A simplistic and industrial-styled set worked perfectly to bring director David Sismore’s excellent vision to life. The actors and dancers barely had time to pause as the clever and detailed choreography from Hollie Saunters filled the stage. Lorraine Barry skillfully conducted the orchestra and could be seen bobbing along to this catchy and fun musical.

Set in 1968 the story followed Rita O’Grady, played by Vanessa Trowell, who gave a perfect, passionate and moving performance that would rival some West End actors. It was hard to stay seated when she delivered her moving song Stand Up and she truly deserved the biggest applause of the night. Alex Roberts supported her as her husband and fellow Ford worker Eddie and his emotional solo song The Letter had audience members reaching for the tissues.

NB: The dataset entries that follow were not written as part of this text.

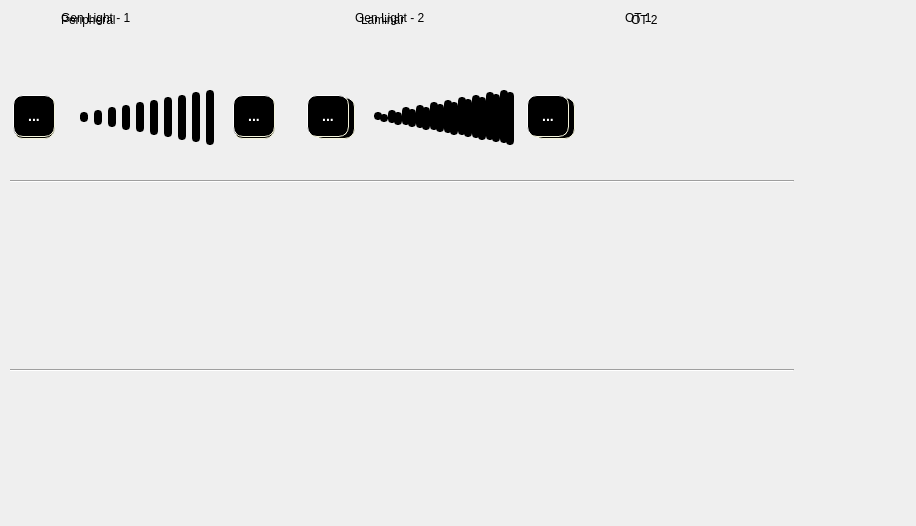
First picture: the form in otLightening.ui, repository eurosa/DigilineSystem-new, before the edit.
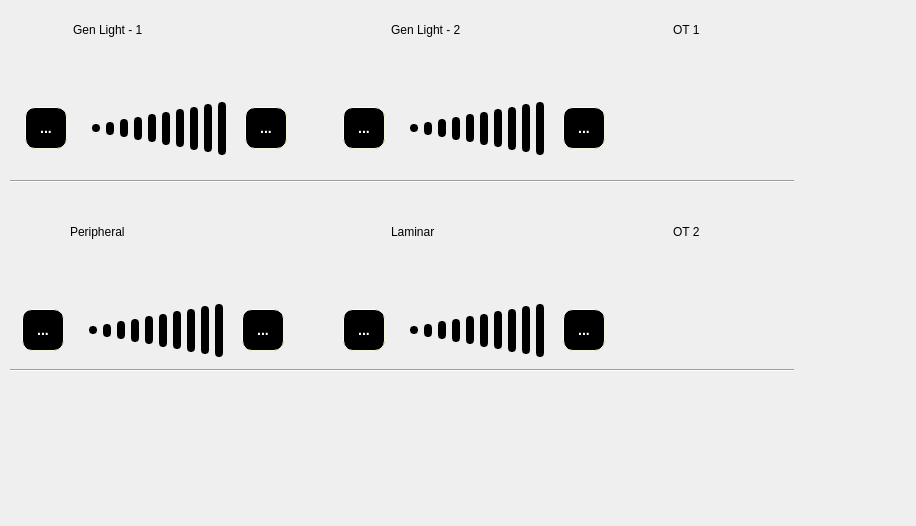
Second picture: the form after the edit. Icons and pictures are not drawn.

Patch:
```diff
--- a/otLightening.ui
+++ b/otLightening.ui
@@ -19,7 +19,15 @@
   <property name="windowTitle">
    <string>Form</string>
   </property>
-  <widget class="QWidget" name="">
+  <widget class="QWidget" name="layoutWidget">
+   <property name="geometry">
+    <rect>
+     <x>0</x>
+     <y>200</y>
+     <width>784</width>
+     <height>157</height>
+    </rect>
+   </property>
    <layout class="QGridLayout" name="gridLayout_12">
     <item row="0" column="2">
      <spacer name="verticalSpacer_3">
@@ -1224,7 +1232,15 @@
     </item>
    </layout>
   </widget>
-  <widget class="QWidget" name="">
+  <widget class="QWidget" name="layoutWidget">
+   <property name="geometry">
+    <rect>
+     <x>0</x>
+     <y>0</y>
+     <width>784</width>
+     <height>155</height>
+    </rect>
+   </property>
    <layout class="QGridLayout" name="gridLayout_13">
     <item row="0" column="2">
      <spacer name="verticalSpacer_4">
```
Left out of the diff: 5 changed lines with no effect on the pictures.
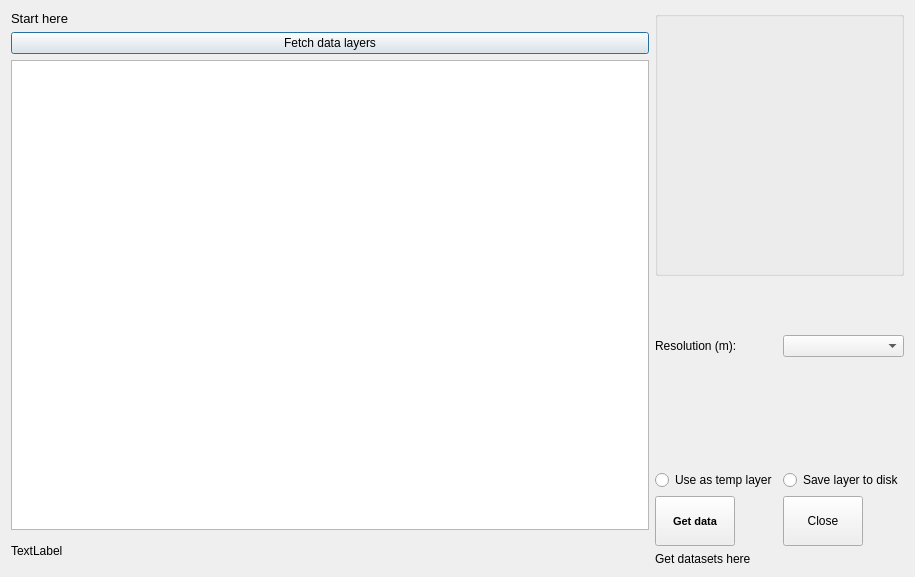
First picture: the form in geocubes_plugin_dialog_base.ui, repository geoportti/GeoCubes-Finland-QGIS-Plugin, before the edit.
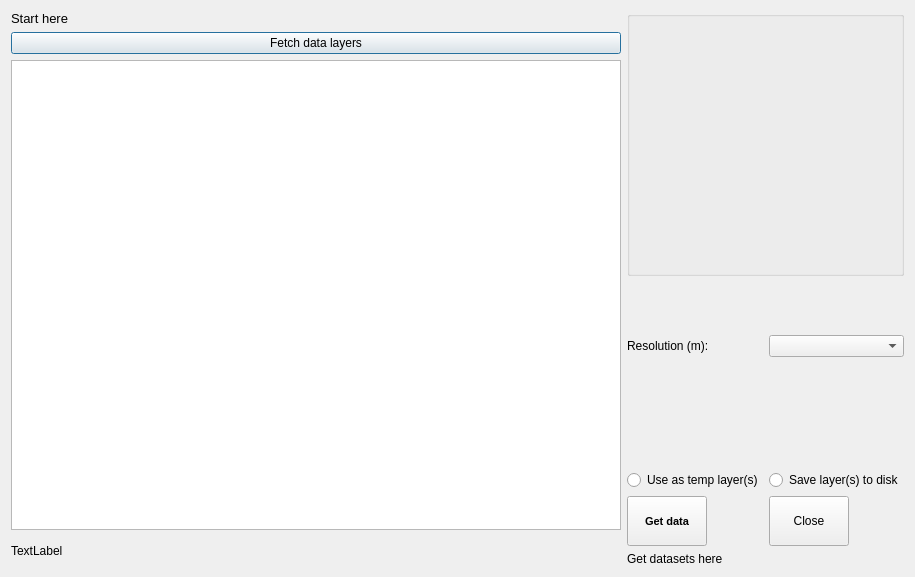
Second picture: the form after the edit. Custom widgets are drawn as their Qt base class.

Commit message: Extent now updates in real time.

Diff of the .ui file:
```diff
--- a/geocubes_plugin_dialog_base.ui
+++ b/geocubes_plugin_dialog_base.ui
@@ -214,14 +214,14 @@
        <item row="5" column="0">
         <widget class="QRadioButton" name="saveToTempButton">
          <property name="text">
-          <string>Use as temp layer</string>
+          <string>Use as temp layer(s)</string>
          </property>
         </widget>
        </item>
        <item row="5" column="1">
         <widget class="QRadioButton" name="saveToDiskButton">
          <property name="text">
-          <string>Save layer to disk</string>
+          <string>Save layer(s) to disk</string>
          </property>
         </widget>
        </item>
```
The commit also changes 1 other file.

This production had support from West-End actor Sophie-Lousie Dann who created the role of MP Barbara Castle. Maxine Roach took on the challenge for BLOG’s performance and sang Ideal World with conviction and grace. Harold Wilson also made an interesting political side character played by Paul Goring who was convincing and comedic.

Lee Lyons as Mr Hopkins Managing Director of Ford UK was beautifully balanced by Joanna Flay as his long-suffering wife Lisa. Rob Dyer was the villain of the show, staring as Ford America board member Tooley who leered over the women and played up to the American chauvinistic stereotype with comic value. His song This Is America was both funny and well performed.

The cast sung and danced their heart outs and there wasn’t a single person on stage not giving it their all. Special mentions for the costumes by Libby Montagu-Grainger, which where authentic of a 1968 Ford Factory and 60’s fashion in general. Also to Chris Packham whose lighting was cleaver and creative. The performance was a joy to watch and BLOG will return in November with The Merry Widow. By Henri Hayler.